Supplied information Block Start
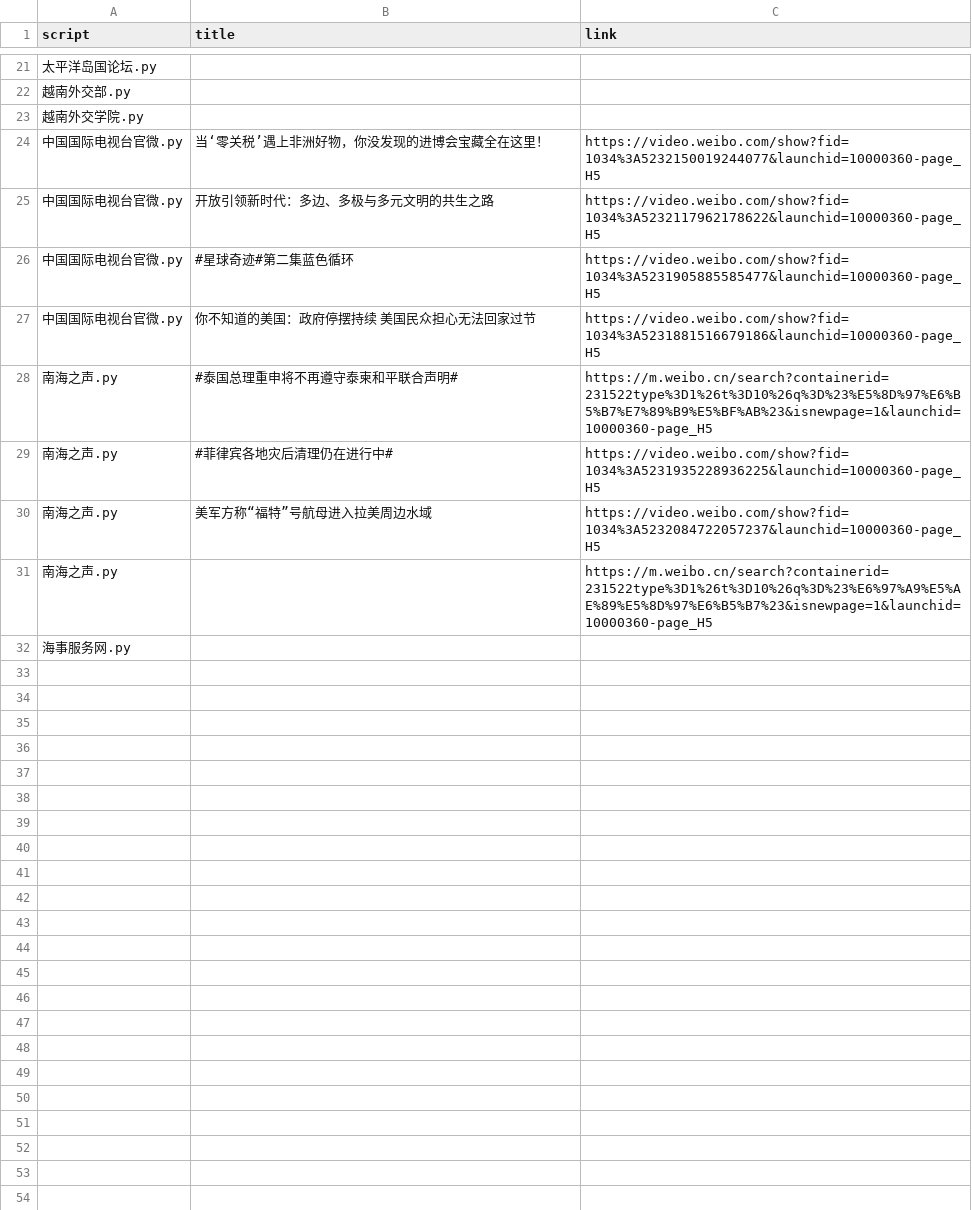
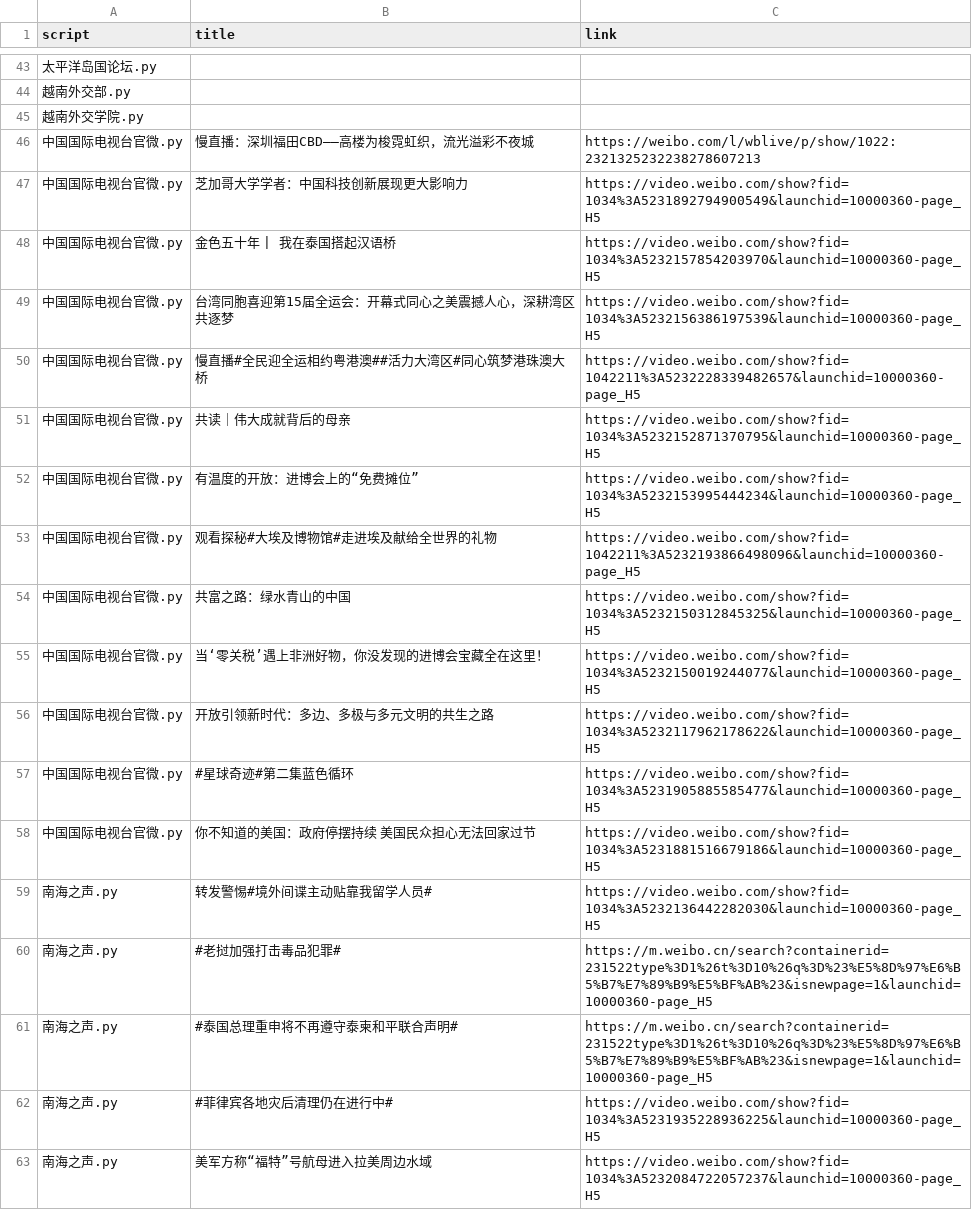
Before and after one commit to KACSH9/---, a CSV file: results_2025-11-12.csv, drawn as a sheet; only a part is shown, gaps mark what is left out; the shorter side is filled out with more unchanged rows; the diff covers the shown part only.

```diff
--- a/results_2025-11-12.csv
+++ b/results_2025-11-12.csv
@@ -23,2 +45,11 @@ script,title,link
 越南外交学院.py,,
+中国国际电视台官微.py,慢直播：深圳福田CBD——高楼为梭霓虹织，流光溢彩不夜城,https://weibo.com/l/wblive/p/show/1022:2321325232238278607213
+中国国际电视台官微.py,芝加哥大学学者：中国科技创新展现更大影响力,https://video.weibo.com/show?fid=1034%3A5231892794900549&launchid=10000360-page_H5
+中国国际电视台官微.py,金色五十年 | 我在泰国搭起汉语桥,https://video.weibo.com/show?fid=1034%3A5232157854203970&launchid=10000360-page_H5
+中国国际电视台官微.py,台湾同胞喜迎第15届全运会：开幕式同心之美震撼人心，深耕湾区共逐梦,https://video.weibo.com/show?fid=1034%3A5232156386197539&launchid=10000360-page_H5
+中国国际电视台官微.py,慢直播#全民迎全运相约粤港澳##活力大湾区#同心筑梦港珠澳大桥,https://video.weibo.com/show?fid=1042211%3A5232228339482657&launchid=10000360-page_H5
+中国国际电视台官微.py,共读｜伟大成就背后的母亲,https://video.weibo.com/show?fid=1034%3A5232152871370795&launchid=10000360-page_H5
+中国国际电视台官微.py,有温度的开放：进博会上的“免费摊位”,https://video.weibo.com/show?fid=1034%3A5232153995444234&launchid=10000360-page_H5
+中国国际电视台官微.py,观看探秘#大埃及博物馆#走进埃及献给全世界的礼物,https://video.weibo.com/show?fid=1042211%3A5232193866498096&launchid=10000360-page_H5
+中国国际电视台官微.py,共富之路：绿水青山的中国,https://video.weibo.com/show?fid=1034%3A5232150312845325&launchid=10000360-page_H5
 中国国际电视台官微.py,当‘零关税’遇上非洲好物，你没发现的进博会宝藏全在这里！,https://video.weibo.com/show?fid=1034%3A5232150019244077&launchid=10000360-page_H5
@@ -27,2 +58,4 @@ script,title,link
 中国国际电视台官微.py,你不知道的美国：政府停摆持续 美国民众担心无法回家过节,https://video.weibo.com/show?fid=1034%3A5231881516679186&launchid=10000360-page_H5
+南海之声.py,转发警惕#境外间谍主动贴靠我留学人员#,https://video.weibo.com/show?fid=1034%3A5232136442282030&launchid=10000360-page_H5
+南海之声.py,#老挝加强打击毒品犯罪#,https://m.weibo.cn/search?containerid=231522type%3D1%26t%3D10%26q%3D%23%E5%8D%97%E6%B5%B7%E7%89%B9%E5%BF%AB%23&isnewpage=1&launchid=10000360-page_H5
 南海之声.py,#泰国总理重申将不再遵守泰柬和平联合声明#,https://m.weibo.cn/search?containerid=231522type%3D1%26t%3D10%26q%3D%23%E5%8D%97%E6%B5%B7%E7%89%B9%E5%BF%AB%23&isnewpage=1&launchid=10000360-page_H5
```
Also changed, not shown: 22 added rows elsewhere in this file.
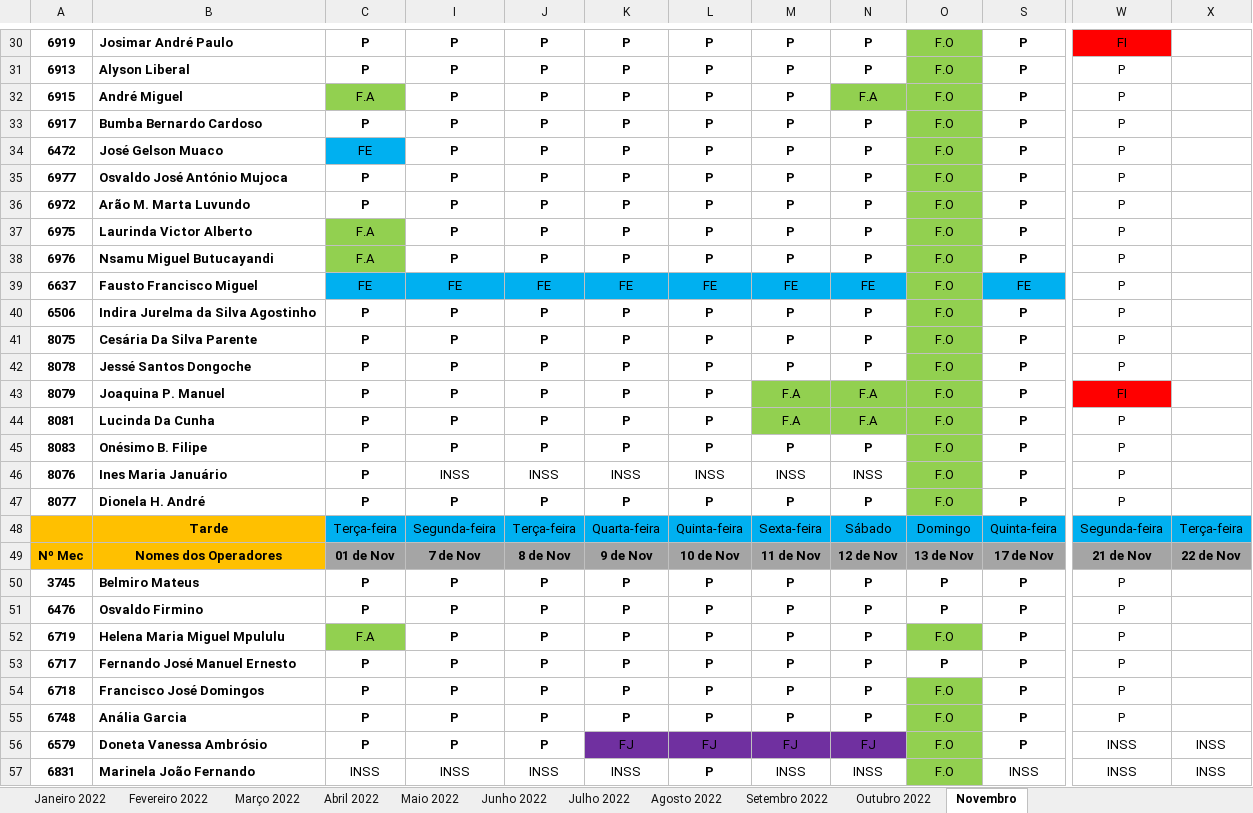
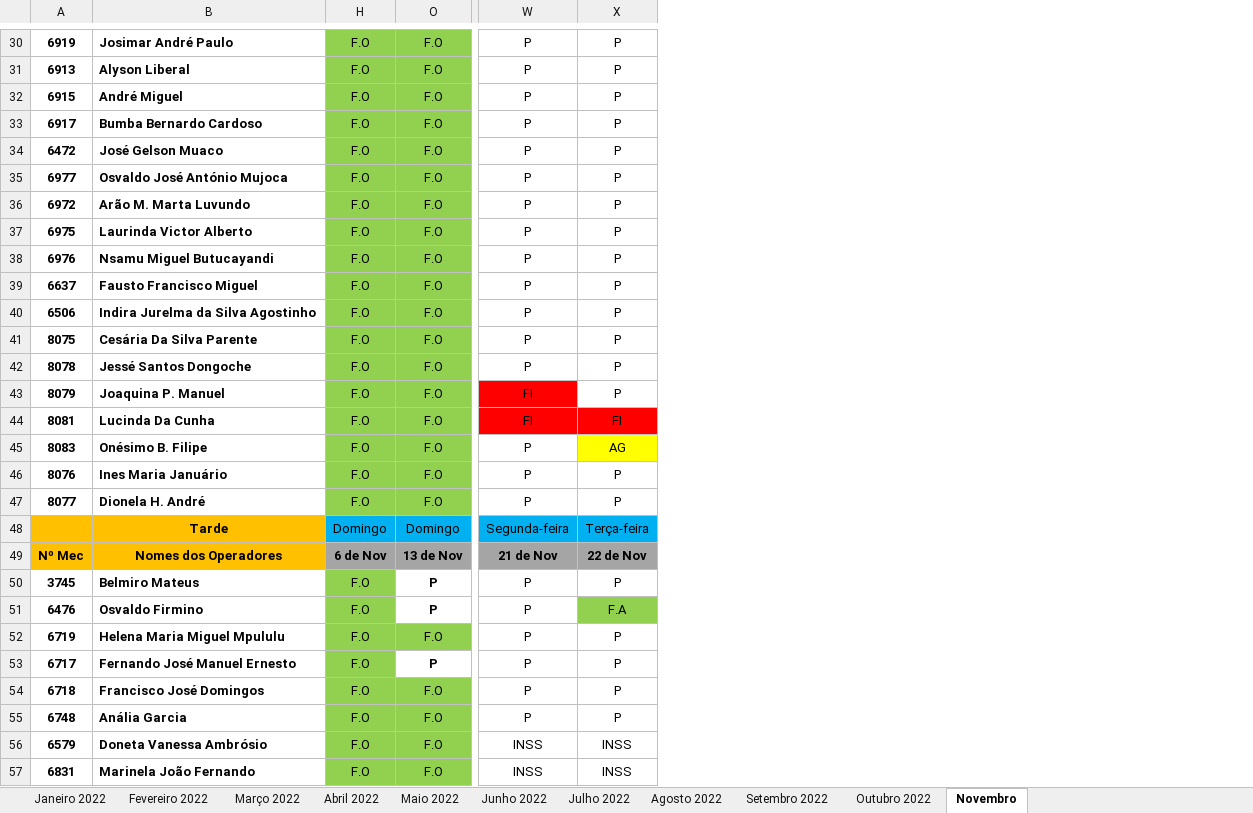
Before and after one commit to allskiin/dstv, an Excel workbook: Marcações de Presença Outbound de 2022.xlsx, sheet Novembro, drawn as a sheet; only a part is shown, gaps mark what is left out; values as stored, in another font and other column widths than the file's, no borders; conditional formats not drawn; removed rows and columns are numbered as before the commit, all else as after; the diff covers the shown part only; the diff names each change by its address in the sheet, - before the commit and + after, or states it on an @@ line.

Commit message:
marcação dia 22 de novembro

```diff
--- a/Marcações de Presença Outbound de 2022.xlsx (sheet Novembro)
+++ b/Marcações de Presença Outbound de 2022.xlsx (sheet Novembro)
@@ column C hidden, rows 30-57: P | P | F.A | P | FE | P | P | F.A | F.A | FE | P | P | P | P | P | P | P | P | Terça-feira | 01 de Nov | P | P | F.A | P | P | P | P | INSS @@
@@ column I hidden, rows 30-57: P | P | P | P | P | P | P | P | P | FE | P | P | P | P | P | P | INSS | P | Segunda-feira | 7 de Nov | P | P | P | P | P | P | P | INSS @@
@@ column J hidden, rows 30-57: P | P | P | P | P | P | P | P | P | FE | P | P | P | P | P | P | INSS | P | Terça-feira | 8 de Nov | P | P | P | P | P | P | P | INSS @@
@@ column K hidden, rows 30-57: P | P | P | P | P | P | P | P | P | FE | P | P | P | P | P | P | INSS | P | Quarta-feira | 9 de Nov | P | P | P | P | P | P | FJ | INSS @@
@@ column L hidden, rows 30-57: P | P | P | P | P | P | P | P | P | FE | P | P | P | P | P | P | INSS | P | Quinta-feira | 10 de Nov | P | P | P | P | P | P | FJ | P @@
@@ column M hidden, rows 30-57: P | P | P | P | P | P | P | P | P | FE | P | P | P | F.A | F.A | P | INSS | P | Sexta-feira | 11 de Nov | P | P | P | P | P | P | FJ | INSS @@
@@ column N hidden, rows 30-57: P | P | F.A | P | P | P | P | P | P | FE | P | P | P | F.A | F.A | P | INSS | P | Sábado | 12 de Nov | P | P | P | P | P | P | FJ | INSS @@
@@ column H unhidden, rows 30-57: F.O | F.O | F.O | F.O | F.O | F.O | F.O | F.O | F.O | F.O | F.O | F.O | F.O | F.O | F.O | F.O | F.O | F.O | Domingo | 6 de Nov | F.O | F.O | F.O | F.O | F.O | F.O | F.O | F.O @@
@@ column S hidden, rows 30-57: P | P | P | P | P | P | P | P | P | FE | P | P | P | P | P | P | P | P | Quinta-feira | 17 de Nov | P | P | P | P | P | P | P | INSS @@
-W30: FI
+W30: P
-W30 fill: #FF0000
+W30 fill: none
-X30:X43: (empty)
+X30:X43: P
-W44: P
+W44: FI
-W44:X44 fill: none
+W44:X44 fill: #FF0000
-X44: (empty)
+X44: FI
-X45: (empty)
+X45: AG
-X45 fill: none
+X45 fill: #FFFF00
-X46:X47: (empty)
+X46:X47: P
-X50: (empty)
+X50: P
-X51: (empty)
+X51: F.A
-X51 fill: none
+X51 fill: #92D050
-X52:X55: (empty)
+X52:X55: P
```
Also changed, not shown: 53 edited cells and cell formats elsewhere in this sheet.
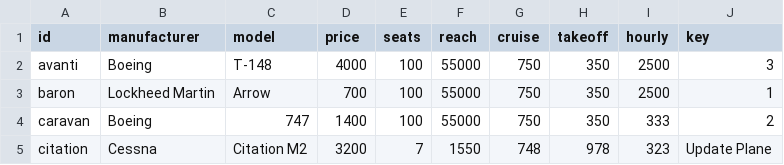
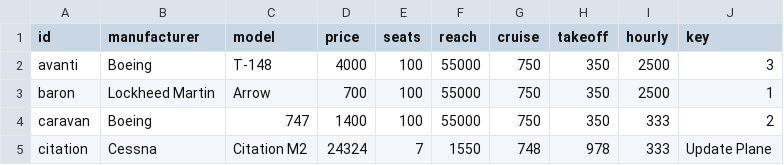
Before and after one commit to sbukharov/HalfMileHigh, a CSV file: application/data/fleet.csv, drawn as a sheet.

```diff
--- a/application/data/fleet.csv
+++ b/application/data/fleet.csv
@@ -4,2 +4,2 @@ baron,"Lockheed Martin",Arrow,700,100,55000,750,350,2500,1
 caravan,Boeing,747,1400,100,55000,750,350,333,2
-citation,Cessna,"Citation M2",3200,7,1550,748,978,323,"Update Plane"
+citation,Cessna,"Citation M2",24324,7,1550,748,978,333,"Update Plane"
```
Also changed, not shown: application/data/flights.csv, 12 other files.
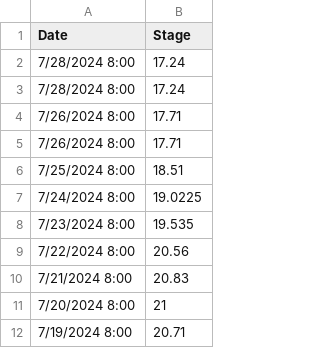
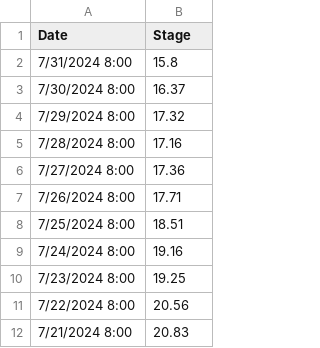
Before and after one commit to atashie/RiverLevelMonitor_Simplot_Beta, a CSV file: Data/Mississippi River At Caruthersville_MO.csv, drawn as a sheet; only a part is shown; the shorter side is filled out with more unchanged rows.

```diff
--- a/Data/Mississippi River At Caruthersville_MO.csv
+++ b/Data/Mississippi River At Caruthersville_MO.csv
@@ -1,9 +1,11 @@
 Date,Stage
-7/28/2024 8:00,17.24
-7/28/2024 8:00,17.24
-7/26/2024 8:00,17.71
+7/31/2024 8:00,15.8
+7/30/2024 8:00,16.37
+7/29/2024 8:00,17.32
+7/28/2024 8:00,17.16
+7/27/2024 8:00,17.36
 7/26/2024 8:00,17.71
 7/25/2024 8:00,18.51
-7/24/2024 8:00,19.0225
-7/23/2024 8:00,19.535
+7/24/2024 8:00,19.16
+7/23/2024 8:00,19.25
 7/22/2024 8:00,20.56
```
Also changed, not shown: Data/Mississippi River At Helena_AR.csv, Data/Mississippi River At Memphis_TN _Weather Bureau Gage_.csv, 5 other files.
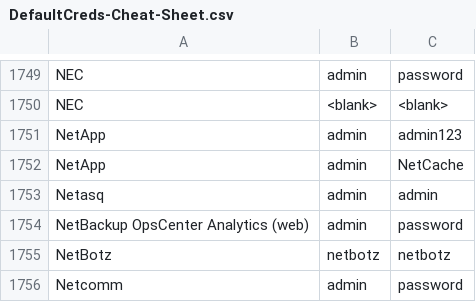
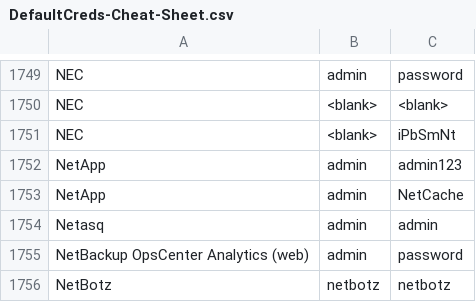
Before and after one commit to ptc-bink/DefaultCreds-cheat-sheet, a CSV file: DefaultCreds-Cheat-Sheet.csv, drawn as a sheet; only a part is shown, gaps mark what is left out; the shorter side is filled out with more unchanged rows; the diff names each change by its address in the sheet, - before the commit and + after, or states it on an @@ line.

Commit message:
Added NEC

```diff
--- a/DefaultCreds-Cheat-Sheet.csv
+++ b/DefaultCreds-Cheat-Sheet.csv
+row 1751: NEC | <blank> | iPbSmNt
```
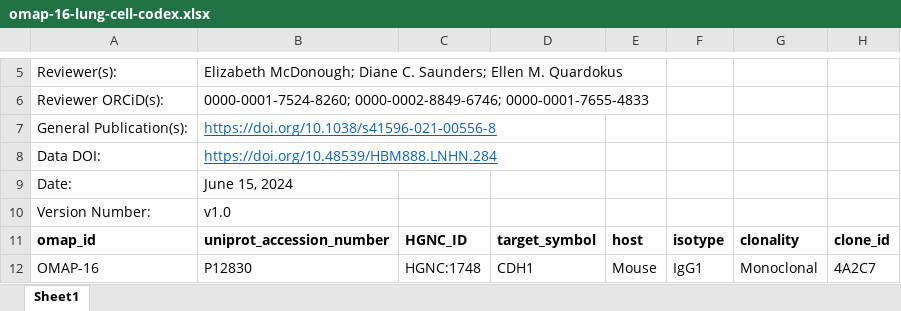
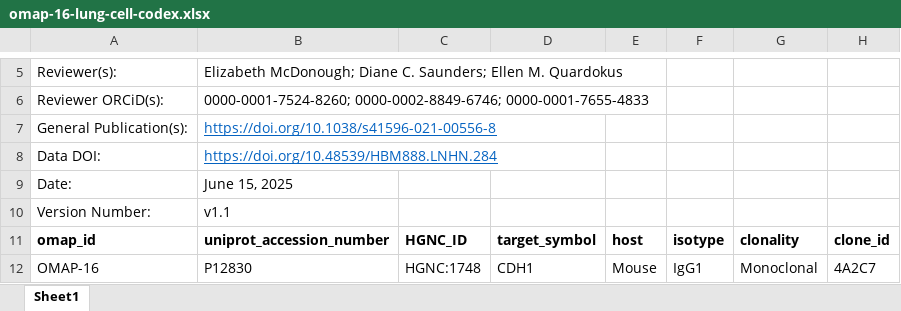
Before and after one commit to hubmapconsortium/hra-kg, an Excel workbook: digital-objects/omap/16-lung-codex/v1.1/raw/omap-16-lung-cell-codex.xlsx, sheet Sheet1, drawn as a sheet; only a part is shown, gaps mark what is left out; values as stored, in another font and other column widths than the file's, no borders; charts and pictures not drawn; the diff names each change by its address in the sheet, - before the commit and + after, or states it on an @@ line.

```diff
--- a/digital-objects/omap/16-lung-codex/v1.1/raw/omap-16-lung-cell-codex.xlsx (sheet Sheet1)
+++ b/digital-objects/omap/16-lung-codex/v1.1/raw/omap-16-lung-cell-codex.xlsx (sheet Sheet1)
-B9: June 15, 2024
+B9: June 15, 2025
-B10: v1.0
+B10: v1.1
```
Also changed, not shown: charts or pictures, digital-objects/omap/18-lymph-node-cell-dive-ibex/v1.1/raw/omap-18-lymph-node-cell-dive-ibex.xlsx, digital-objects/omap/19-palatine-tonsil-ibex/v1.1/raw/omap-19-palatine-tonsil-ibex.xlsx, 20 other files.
Supplied information Block End
**Requirement:** The lines from the start of the data through the line that contains "Also changed, not shown: 22" are to be returned exactly, please, with both ends included and every picture left out.

**Finished task:**
Before and after one commit to KACSH9/---, a CSV file: results_2025-11-12.csv, drawn as a sheet; only a part is shown, gaps mark what is left out; the shorter side is filled out with more unchanged rows; the diff covers the shown part only.

```diff
--- a/results_2025-11-12.csv
+++ b/results_2025-11-12.csv
@@ -23,2 +45,11 @@ script,title,link
 越南外交学院.py,,
+中国国际电视台官微.py,慢直播：深圳福田CBD——高楼为梭霓虹织，流光溢彩不夜城,https://weibo.com/l/wblive/p/show/1022:2321325232238278607213
+中国国际电视台官微.py,芝加哥大学学者：中国科技创新展现更大影响力,https://video.weibo.com/show?fid=1034%3A5231892794900549&launchid=10000360-page_H5
+中国国际电视台官微.py,金色五十年 | 我在泰国搭起汉语桥,https://video.weibo.com/show?fid=1034%3A5232157854203970&launchid=10000360-page_H5
+中国国际电视台官微.py,台湾同胞喜迎第15届全运会：开幕式同心之美震撼人心，深耕湾区共逐梦,https://video.weibo.com/show?fid=1034%3A5232156386197539&launchid=10000360-page_H5
+中国国际电视台官微.py,慢直播#全民迎全运相约粤港澳##活力大湾区#同心筑梦港珠澳大桥,https://video.weibo.com/show?fid=1042211%3A5232228339482657&launchid=10000360-page_H5
+中国国际电视台官微.py,共读｜伟大成就背后的母亲,https://video.weibo.com/show?fid=1034%3A5232152871370795&launchid=10000360-page_H5
+中国国际电视台官微.py,有温度的开放：进博会上的“免费摊位”,https://video.weibo.com/show?fid=1034%3A5232153995444234&launchid=10000360-page_H5
+中国国际电视台官微.py,观看探秘#大埃及博物馆#走进埃及献给全世界的礼物,https://video.weibo.com/show?fid=1042211%3A5232193866498096&launchid=10000360-page_H5
+中国国际电视台官微.py,共富之路：绿水青山的中国,https://video.weibo.com/show?fid=1034%3A5232150312845325&launchid=10000360-page_H5
 中国国际电视台官微.py,当‘零关税’遇上非洲好物，你没发现的进博会宝藏全在这里！,https://video.weibo.com/show?fid=1034%3A5232150019244077&launchid=10000360-page_H5
@@ -27,2 +58,4 @@ script,title,link
 中国国际电视台官微.py,你不知道的美国：政府停摆持续 美国民众担心无法回家过节,https://video.weibo.com/show?fid=1034%3A5231881516679186&launchid=10000360-page_H5
+南海之声.py,转发警惕#境外间谍主动贴靠我留学人员#,https://video.weibo.com/show?fid=1034%3A5232136442282030&launchid=10000360-page_H5
+南海之声.py,#老挝加强打击毒品犯罪#,https://m.weibo.cn/search?containerid=231522type%3D1%26t%3D10%26q%3D%23%E5%8D%97%E6%B5%B7%E7%89%B9%E5%BF%AB%23&isnewpage=1&launchid=10000360-page_H5
 南海之声.py,#泰国总理重申将不再遵守泰柬和平联合声明#,https://m.weibo.cn/search?containerid=231522type%3D1%26t%3D10%26q%3D%23%E5%8D%97%E6%B5%B7%E7%89%B9%E5%BF%AB%23&isnewpage=1&launchid=10000360-page_H5
```
Also changed, not shown: 22 added rows elsewhere in this file.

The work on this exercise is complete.